*What you have to do*
Every line of the records below that has the word "separator" should be copied.

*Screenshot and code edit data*
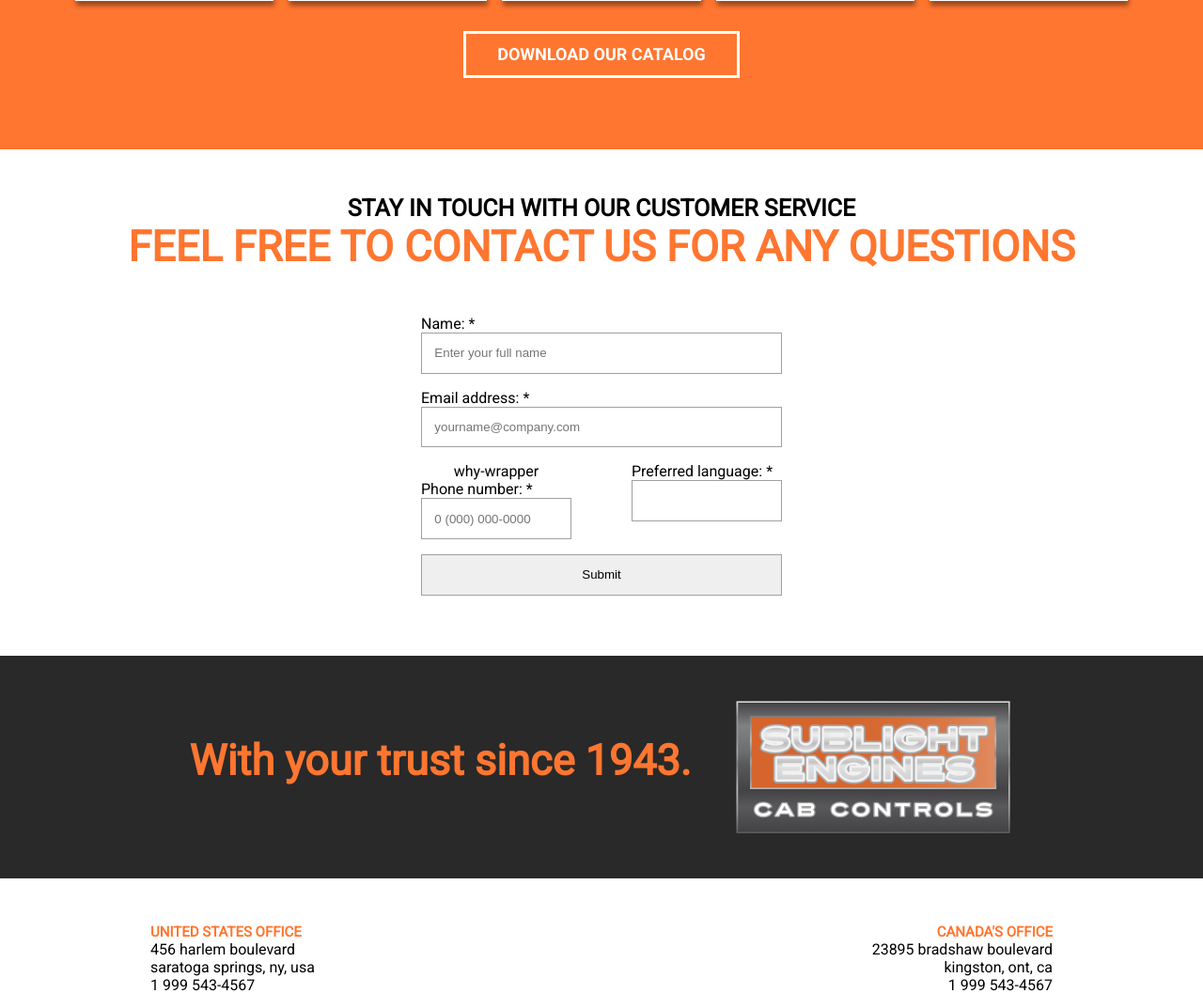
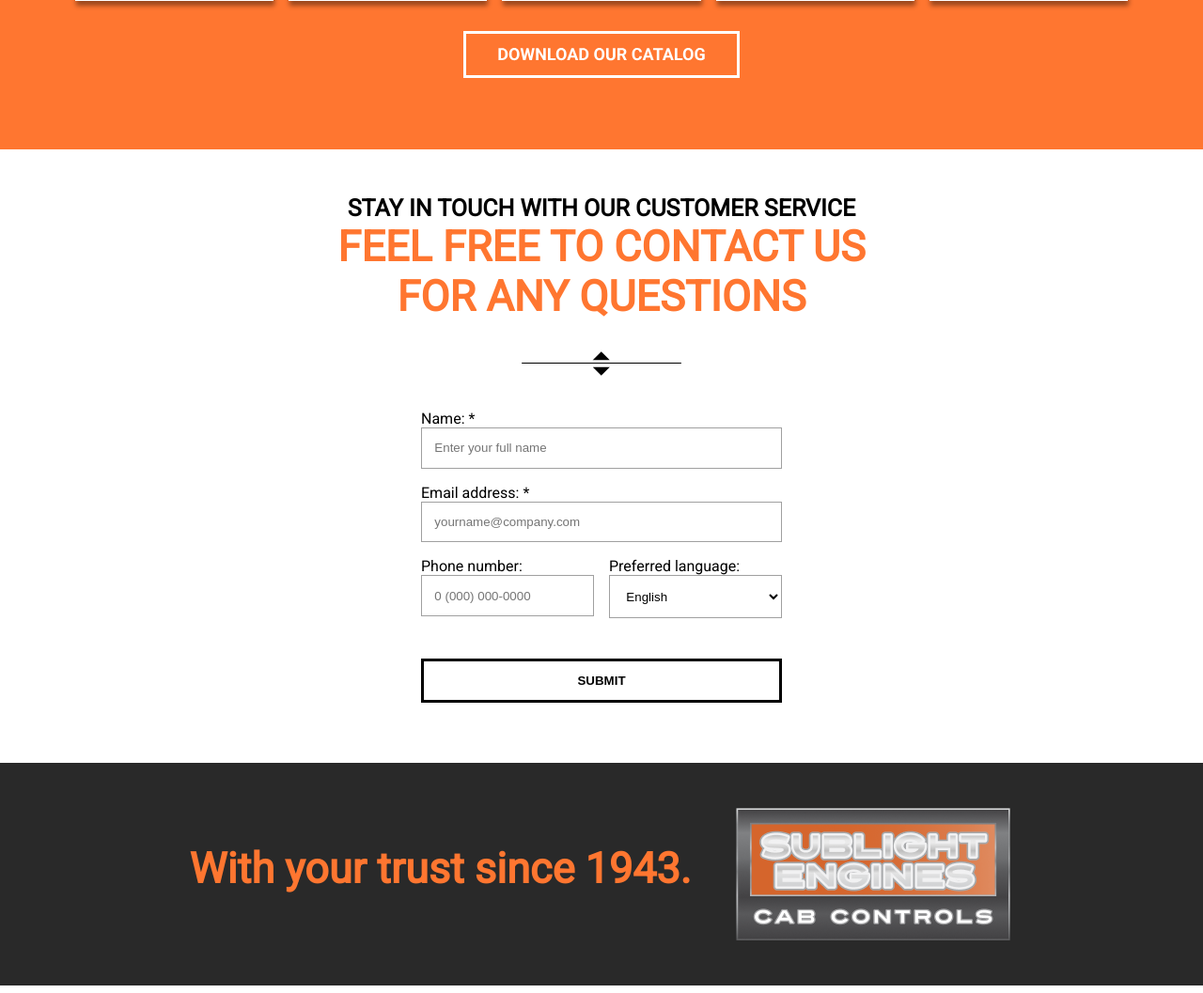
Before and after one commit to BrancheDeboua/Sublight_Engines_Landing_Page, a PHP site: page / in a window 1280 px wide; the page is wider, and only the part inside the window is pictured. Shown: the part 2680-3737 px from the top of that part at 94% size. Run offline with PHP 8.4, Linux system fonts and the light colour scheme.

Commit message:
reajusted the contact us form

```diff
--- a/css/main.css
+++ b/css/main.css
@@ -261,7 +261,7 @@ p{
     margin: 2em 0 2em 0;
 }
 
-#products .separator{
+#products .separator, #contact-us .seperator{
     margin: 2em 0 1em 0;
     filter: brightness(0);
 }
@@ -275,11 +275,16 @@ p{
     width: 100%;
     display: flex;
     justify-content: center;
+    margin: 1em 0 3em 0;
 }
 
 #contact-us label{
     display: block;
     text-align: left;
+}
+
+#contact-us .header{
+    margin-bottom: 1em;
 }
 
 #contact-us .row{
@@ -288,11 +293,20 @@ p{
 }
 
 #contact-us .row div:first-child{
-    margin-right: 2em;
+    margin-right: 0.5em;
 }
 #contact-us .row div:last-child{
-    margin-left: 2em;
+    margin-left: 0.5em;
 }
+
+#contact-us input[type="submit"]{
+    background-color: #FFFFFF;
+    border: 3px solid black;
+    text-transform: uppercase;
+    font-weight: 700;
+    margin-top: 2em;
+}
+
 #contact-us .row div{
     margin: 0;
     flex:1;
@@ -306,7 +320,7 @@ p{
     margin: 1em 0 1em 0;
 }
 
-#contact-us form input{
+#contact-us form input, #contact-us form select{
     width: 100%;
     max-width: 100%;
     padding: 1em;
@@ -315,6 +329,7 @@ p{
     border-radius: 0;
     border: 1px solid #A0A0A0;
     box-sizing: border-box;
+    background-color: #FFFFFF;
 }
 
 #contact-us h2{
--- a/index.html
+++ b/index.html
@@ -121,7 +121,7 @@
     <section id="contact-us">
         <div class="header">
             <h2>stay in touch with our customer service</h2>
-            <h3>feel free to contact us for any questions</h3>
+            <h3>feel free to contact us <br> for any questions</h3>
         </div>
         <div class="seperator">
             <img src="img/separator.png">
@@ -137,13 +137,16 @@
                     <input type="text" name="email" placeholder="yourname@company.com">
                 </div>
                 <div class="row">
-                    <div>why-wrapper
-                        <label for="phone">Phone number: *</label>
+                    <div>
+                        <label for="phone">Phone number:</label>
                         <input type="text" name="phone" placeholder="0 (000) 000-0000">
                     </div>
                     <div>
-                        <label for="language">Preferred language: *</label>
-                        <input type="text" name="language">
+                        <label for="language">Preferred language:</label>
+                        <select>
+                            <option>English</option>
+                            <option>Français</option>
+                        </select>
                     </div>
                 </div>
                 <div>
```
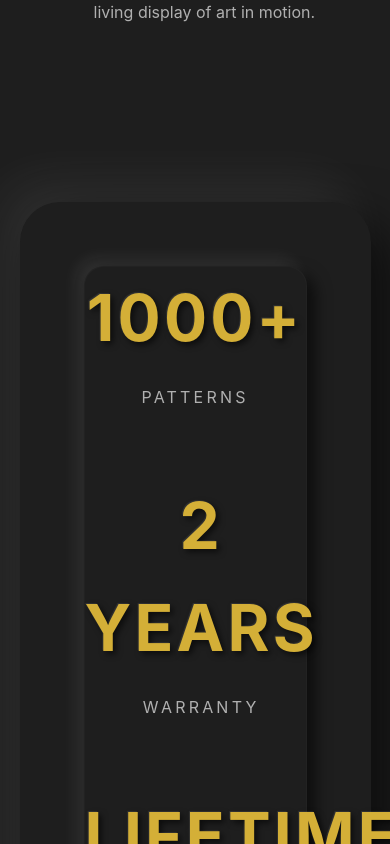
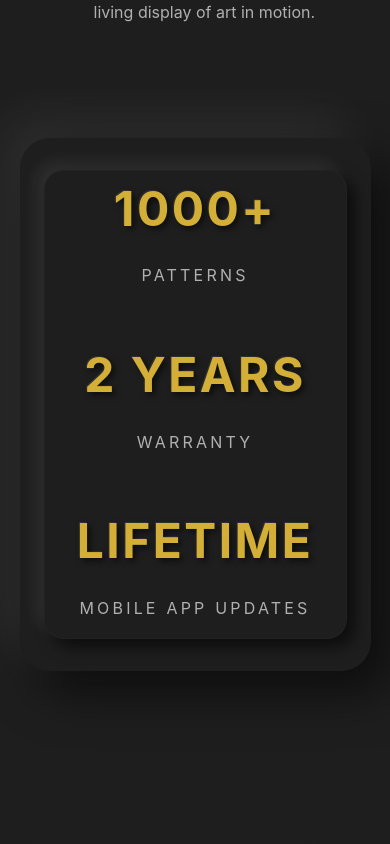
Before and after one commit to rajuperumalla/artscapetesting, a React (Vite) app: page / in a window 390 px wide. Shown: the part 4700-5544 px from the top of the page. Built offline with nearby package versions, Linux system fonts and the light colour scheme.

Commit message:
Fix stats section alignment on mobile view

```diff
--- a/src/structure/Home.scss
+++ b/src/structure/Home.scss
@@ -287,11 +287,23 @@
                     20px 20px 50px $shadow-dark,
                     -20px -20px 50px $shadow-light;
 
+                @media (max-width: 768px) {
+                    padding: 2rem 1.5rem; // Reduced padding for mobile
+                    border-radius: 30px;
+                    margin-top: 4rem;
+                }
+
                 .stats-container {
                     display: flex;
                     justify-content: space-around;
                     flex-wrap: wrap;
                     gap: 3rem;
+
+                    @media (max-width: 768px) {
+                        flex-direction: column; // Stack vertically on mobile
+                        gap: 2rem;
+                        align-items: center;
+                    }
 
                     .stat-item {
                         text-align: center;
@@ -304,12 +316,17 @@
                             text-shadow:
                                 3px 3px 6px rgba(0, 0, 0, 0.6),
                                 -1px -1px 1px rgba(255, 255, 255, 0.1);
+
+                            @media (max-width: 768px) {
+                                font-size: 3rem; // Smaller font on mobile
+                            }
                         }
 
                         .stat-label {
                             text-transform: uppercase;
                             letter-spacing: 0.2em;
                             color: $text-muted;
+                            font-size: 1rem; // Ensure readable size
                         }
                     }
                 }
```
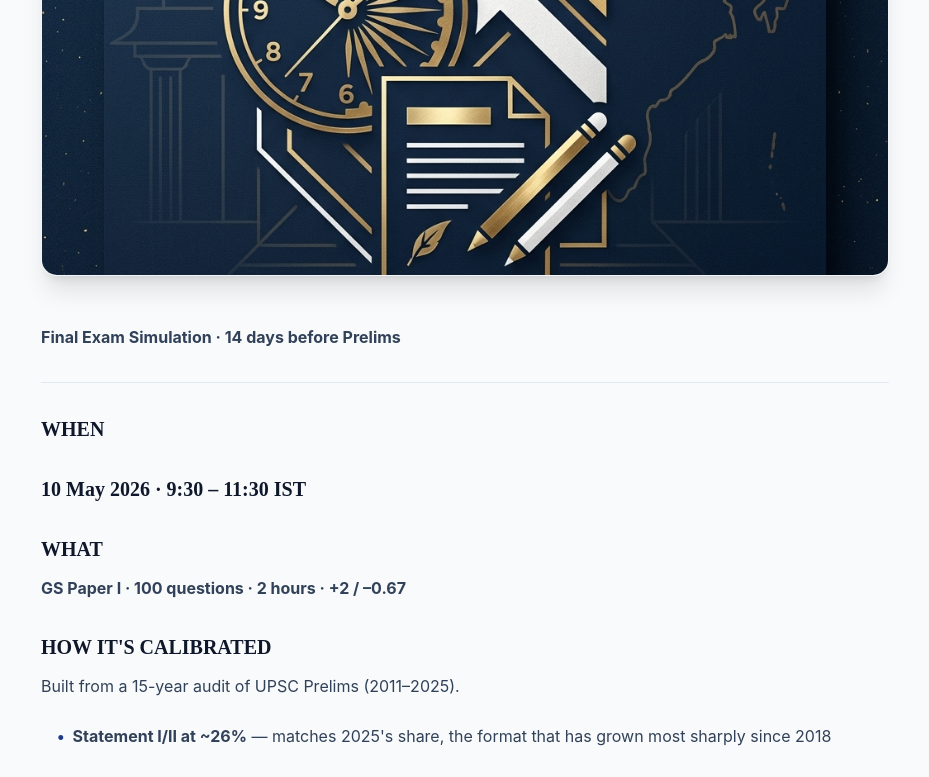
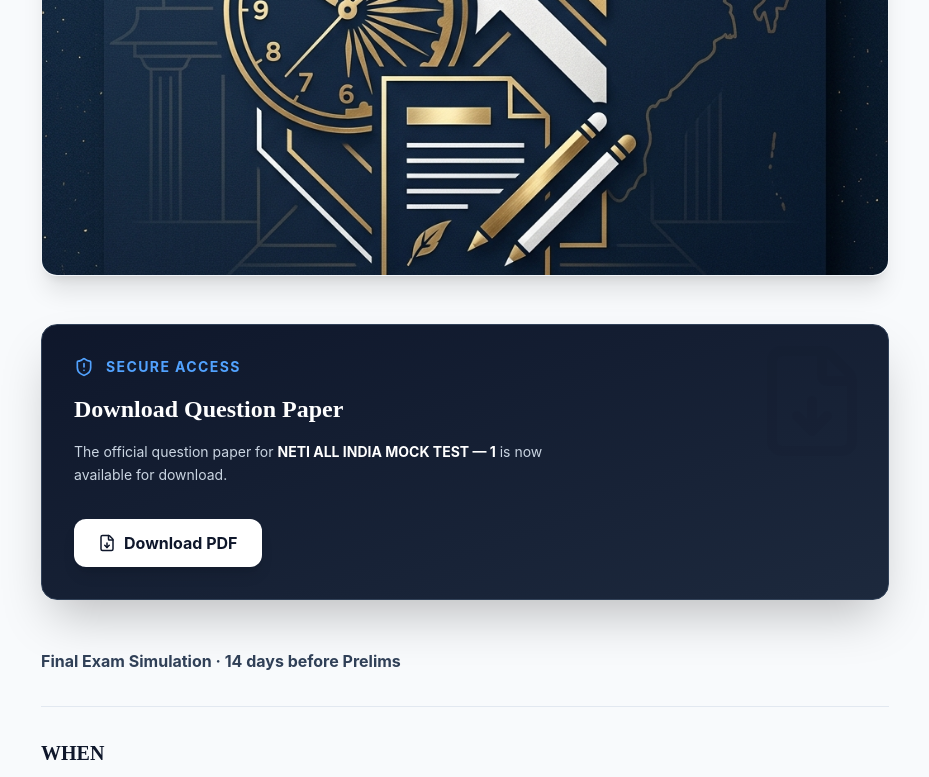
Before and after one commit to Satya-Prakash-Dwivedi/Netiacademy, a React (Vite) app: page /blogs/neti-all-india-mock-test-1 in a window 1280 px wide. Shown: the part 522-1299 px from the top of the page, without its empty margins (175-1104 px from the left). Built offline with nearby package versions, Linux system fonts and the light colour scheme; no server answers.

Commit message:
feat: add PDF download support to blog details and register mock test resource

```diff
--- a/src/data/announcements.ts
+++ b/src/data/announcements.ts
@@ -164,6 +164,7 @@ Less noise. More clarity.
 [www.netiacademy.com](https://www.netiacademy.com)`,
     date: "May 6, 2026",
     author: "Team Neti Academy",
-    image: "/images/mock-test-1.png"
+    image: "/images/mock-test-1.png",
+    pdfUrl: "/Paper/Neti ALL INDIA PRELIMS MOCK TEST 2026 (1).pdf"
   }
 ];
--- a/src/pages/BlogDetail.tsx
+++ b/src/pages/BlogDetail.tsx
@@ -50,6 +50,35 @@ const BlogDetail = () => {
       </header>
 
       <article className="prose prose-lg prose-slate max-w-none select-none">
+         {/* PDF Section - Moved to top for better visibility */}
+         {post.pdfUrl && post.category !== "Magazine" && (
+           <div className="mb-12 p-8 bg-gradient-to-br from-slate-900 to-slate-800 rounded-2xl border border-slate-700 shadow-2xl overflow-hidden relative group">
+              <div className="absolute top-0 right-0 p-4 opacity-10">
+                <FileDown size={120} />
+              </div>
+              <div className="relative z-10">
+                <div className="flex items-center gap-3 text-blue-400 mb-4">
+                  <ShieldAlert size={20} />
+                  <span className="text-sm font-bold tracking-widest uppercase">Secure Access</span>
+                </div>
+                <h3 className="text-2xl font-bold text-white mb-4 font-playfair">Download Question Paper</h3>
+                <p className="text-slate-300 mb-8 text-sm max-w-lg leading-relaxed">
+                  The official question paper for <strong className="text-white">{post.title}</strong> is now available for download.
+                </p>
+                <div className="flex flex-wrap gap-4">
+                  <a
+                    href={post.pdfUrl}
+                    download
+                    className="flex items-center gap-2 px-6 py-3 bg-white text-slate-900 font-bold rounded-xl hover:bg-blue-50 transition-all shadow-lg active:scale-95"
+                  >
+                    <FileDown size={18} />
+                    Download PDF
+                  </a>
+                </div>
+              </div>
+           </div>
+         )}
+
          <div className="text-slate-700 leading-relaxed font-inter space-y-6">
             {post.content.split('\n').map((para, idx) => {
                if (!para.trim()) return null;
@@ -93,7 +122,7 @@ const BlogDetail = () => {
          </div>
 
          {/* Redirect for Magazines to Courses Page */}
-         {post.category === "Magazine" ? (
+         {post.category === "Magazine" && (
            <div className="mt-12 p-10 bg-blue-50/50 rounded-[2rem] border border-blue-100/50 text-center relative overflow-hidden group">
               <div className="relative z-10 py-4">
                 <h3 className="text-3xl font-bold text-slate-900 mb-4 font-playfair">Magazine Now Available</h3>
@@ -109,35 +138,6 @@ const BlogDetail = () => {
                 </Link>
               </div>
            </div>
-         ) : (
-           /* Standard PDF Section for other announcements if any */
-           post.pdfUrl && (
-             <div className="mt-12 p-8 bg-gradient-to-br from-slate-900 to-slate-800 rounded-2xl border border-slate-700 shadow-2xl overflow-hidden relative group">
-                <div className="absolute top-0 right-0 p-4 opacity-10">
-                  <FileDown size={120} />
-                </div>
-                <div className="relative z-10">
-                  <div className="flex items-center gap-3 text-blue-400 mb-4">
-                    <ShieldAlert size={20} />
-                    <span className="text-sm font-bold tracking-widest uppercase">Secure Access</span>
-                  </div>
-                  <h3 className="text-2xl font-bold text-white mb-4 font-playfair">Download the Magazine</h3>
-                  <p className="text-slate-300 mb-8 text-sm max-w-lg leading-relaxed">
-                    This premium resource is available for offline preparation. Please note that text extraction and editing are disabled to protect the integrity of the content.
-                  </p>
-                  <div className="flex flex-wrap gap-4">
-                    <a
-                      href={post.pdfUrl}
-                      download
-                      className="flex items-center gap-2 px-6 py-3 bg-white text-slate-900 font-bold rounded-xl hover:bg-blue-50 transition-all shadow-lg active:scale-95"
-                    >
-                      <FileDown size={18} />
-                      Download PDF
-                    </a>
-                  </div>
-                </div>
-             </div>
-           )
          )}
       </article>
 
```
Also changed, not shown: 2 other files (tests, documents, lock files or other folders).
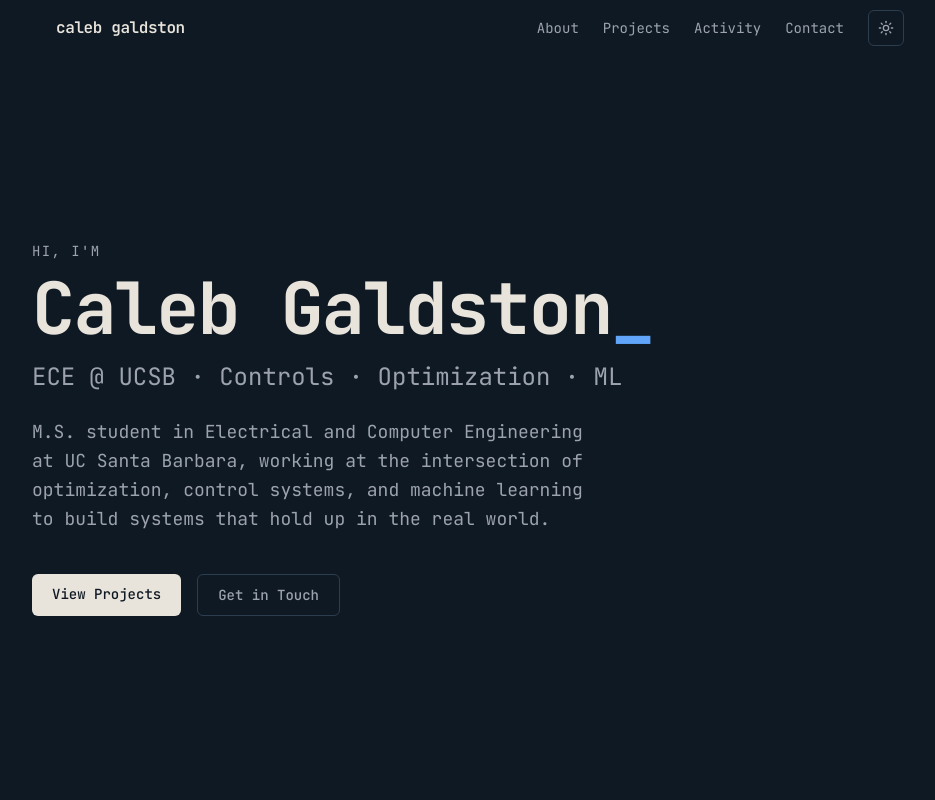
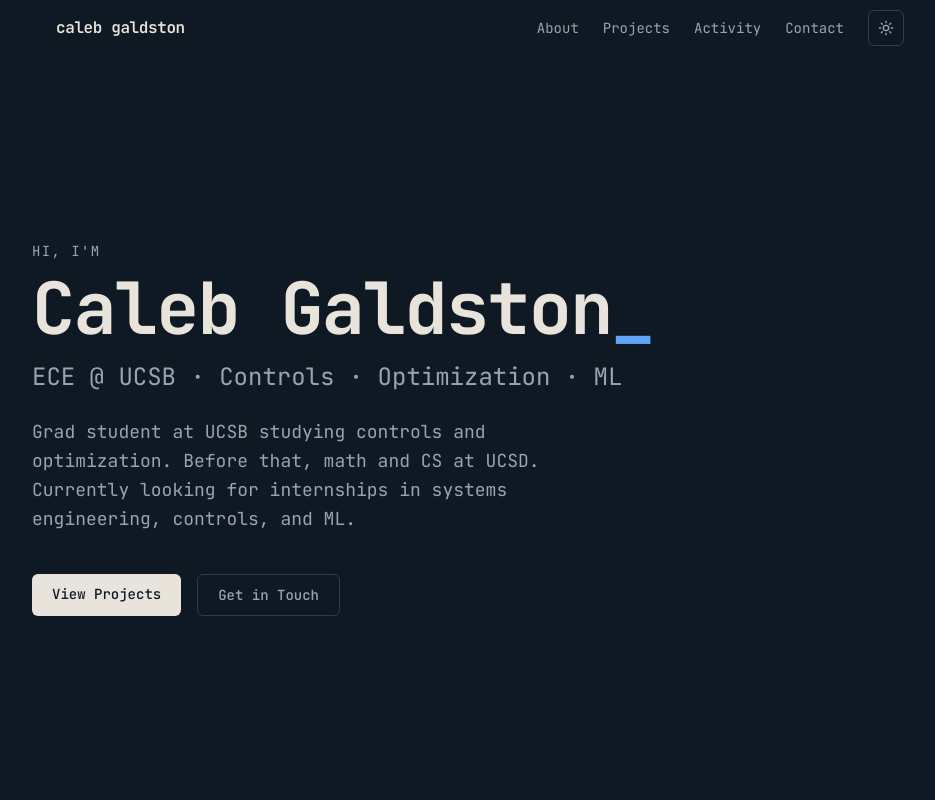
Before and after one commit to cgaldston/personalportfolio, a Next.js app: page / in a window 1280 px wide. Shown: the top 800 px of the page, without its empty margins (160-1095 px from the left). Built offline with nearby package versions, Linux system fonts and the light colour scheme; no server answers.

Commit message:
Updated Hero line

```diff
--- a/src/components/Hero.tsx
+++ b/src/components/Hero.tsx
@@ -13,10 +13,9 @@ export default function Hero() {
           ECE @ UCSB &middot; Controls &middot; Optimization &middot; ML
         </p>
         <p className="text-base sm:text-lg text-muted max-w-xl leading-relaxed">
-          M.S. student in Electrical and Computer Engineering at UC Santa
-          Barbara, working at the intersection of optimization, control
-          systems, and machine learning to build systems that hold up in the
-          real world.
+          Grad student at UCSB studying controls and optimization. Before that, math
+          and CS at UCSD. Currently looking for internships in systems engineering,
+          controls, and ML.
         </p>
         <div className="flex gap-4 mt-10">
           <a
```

*Solution to the problem*
-#products .separator{
+#products .separator, #contact-us .seperator{
             <img src="img/separator.png">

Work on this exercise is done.